For example, unless otherwise specified, older versions of Hadoop use its default replication to store files, which requires three times as much storage than if a single file was stored.
Most efficient options
This is why administrators should use the most efficient or up-to-date Raid protection algorithms or erasure codes to optimise storage utilisation. Similarly, when using hypervisors, IT leaders and hypervisor administrators need to check periodically that they are using the most efficient storage options.
Additionally, they must review and analyse software-defined storage (SDS) products at the time of purchase before they can be used to replace the system’s inbuilt storage services.
In fact, it is not recommended that storage utilisation should be 100%, because that would leave no space for expansion. However, there is no reason why storage utilisation should be as low as 56%. Instead, IT leaders are recommended to aim for a storage utilisation rate of about 80%, which has been a best-practice target for decades.
This 80% utilisation rate allows the 20% of free storage space to be used for peaks in demand and short-term growth.
However, any calculation on storage utilisation is compounded by the growth in unstructured data used in analytics, and by the amount of internal storage used with hyper-converged infrastructure (HCI) and/or integrated systems, which now comprise an increasingly large proportion of storage within datacentres.
IT leaders must therefore prioritise these systems for monitoring and reporting on storage utilisation, because there may be no established best practices or storage management processes. This is especially important in large HCI and data analytics infrastructures, measuring from hundreds of terabytes to petabytes.

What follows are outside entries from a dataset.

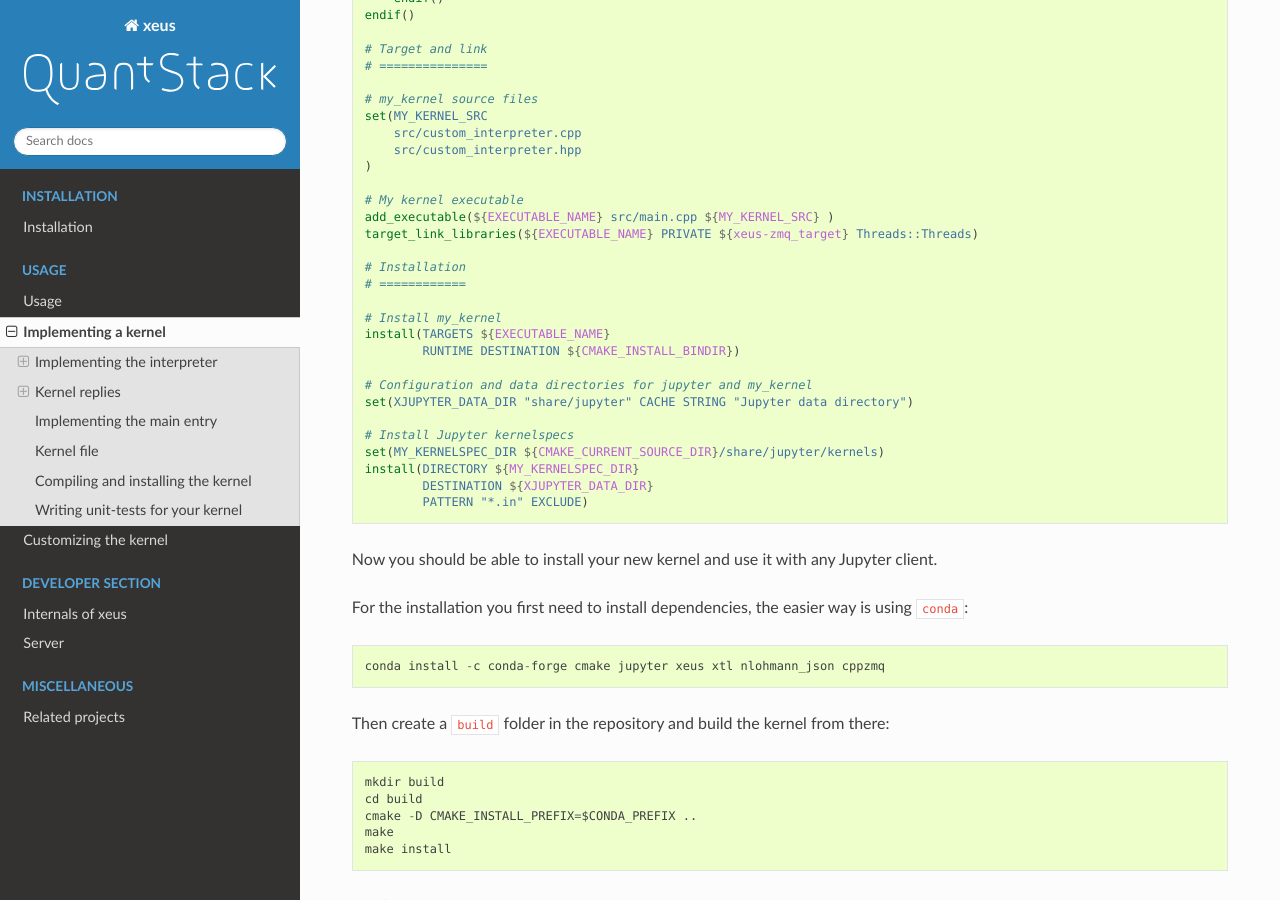
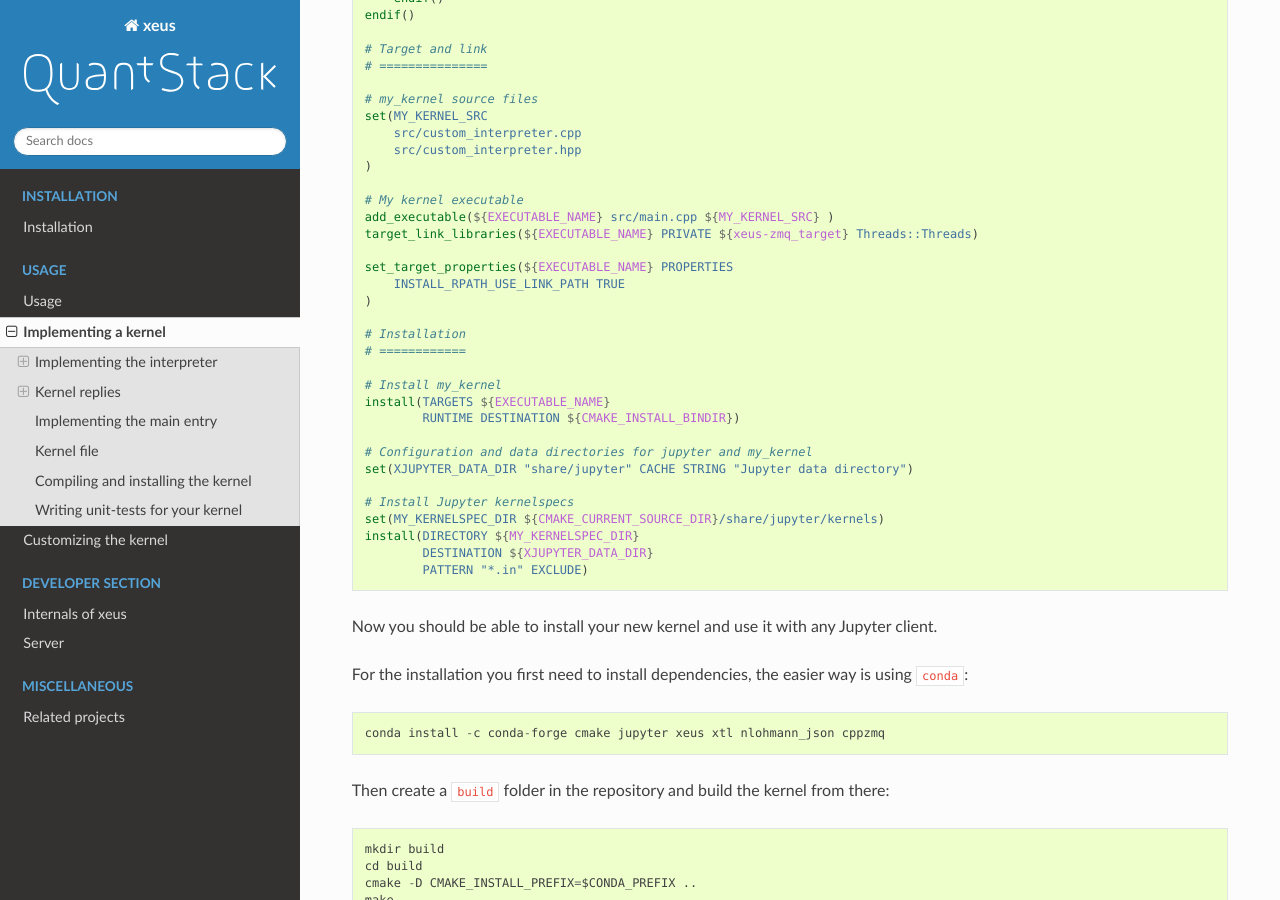
Before and after one commit to jupyter-xeus/xeus, a Sphinx documentation site: the page built from docs/source/kernel_implementation.rst, in a window 1280 px wide and 900 px high, scrolled down 6814 px. Built offline with Sphinx 7.4.7 and the Read the Docs theme 2.0.0, drawn with Linux system fonts in a browser that asks for light colours.

Commit message:
Revert "Remove unnecessary rpath setting"

```diff
--- a/docs/source/example/CMakeLists.txt
+++ b/docs/source/example/CMakeLists.txt
@@ -67,6 +67,10 @@ set(MY_KERNEL_SRC
 add_executable(${EXECUTABLE_NAME} src/main.cpp ${MY_KERNEL_SRC} )
 target_link_libraries(${EXECUTABLE_NAME} PRIVATE ${xeus-zmq_target} Threads::Threads)
 
+set_target_properties(${EXECUTABLE_NAME} PROPERTIES
+    INSTALL_RPATH_USE_LINK_PATH TRUE
+)
+
 # Installation
 # ============
 
```
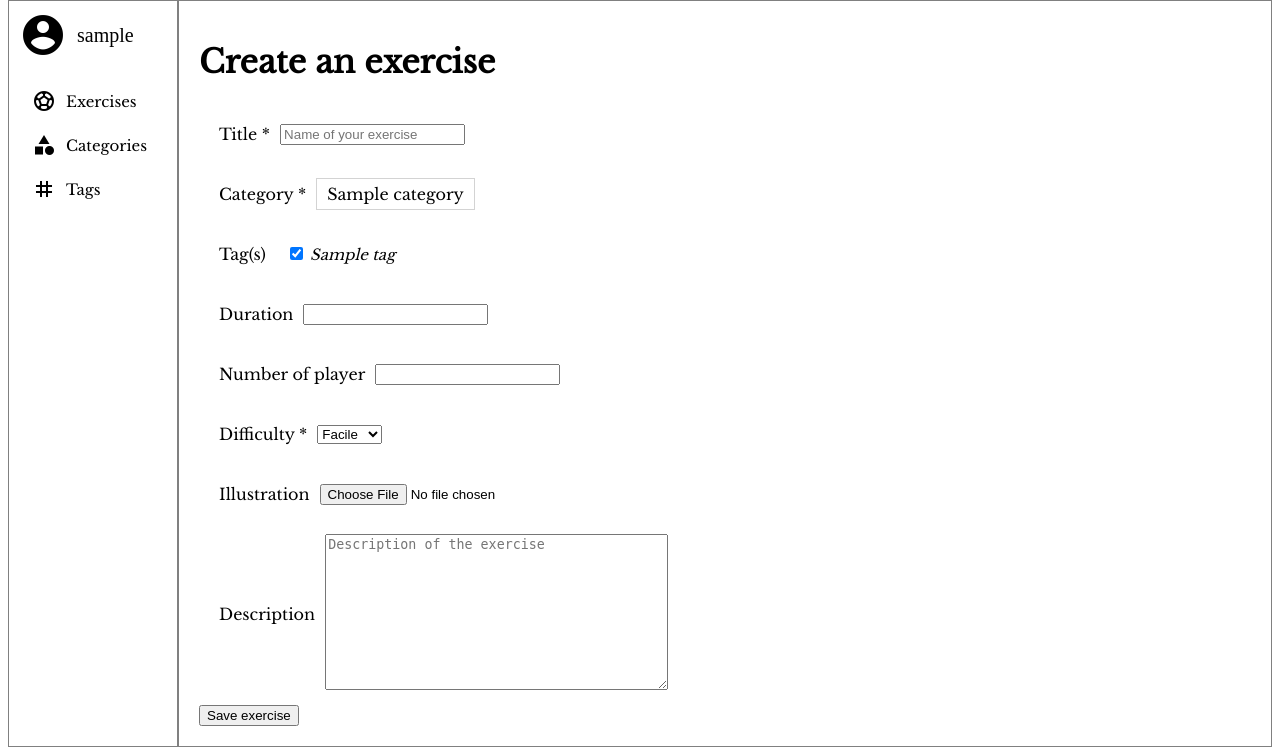
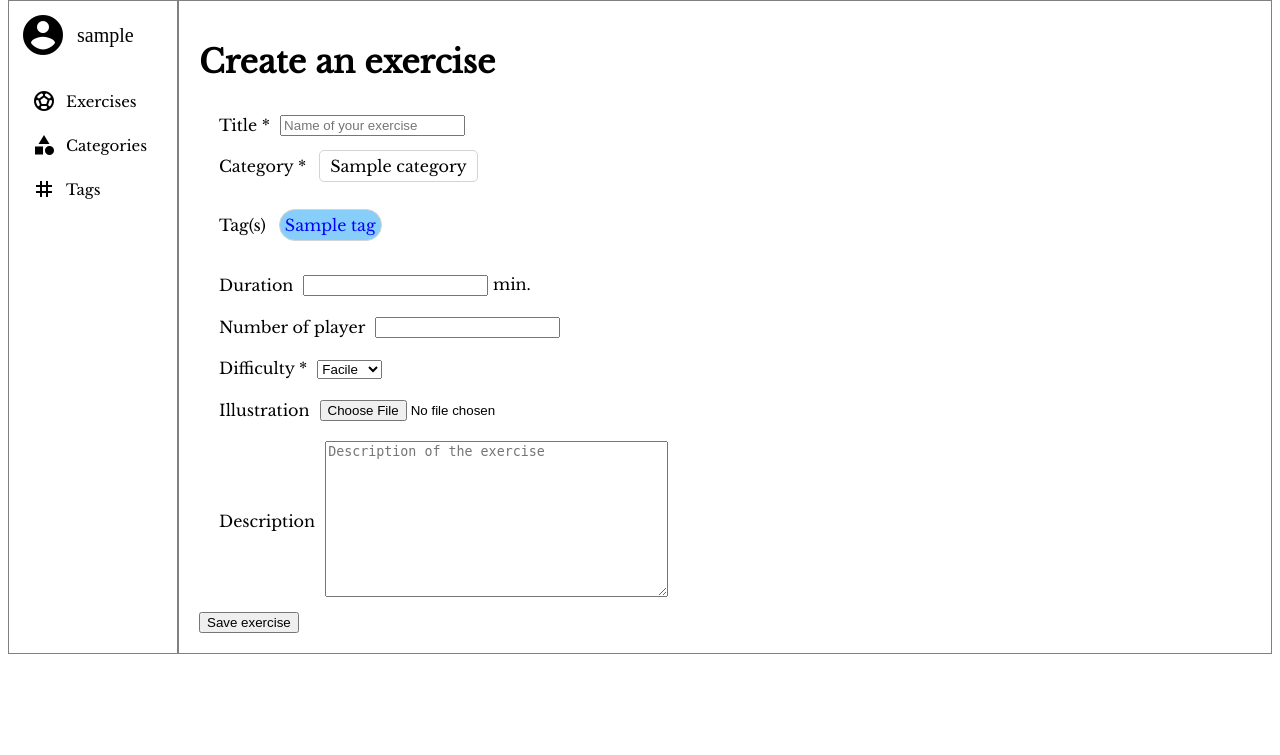
Before and after one commit to Mufle13/CoachingDrills, a Django app: page /admin/exercices/ajouter in a window 1280 px wide, after a click that opens the changed part. Shown: the part 130-885 px from the top of the page. After the commit the page ends 784 px from the top, so only its background shows below. Run offline with Django 4.2, Linux system fonts and the light colour scheme; a user stored in the database is signed in; tables that the repository leaves empty hold one stand-in row (values such as "Sample post"); parts of the project's set-up code (start-up, migrations or seed data) failed here and were passed over.

Commit message:
categ radio and checkbox select style

```diff
--- a/blog/static/css/admin.css
+++ b/blog/static/css/admin.css
@@ -191,9 +191,38 @@ label {
 [type='radio']:checked + label {
     padding: 5px 10px;
     border: 1px solid lightgray;
+    border-radius: 5px;
+    margin: 3px;
 
 }
 
 [type='radio']:checked + label {
     background-color: lightskyblue;
+    color: blue;
 }
+
+.tag {
+    display: flex;
+    flex-flow: row wrap;
+    width: 30%;
+    justify-content: flex-start;
+}
+
+[type='checkbox']:not(checked),
+[type='checkbox']:checked {
+    display: none;
+}
+
+[type='checkbox']:not(checked) + label,
+[type='checkbox']:checked + label {
+    display: block;
+    margin: 3px;
+    padding: 5px;
+    border: 1px solid lightgray;
+    border-radius: 20px;
+}
+
+[type='checkbox']:checked + label {
+    background-color: lightskyblue;
+    color: blue;
+}
--- a/blog/templates/admin/creation/exercise_creation.html
+++ b/blog/templates/admin/creation/exercise_creation.html
@@ -9,9 +9,10 @@
         <div class="form">
             {% for field in form %}
             <div class="fields">
+                <div>
                     <label>{{ field.label }}
                     {% if field.field.required %}<span>* </span>{% endif %}</label>
-
+                </div>
                 {% if field.name == 'category' %}
                     {% for choice in form.category %}
                         <div class='categories'>
@@ -19,7 +20,15 @@
                             <label for="{{ choice.id_for_label }}">{{ choice.choice_label }}</label>
                         </div>
                     {% endfor %}
-
+                {% elif field.name == 'tag' %}
+                <div class='tag'>
+                    {% for choice in form.tag %}
+                        {{ choice.tag }}
+                        <label for="{{ choice.id_for_label }}">{{ choice.choice_label }}</label>
+                    {% endfor %}
+                </div>
+                {% elif field.name == 'duration' %}
+                    <span>{{ field }} min.</span>
                {% else %}
                     <span>{{ field }}</span>
                {% endif %}
```
Lines whose indentation alone changed are shown as unchanged.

This article is based on an excerpt from the Gartner report “Storage utilisation is decreasing, stop wasting money” by Valdis Filks and Santhosh Rao.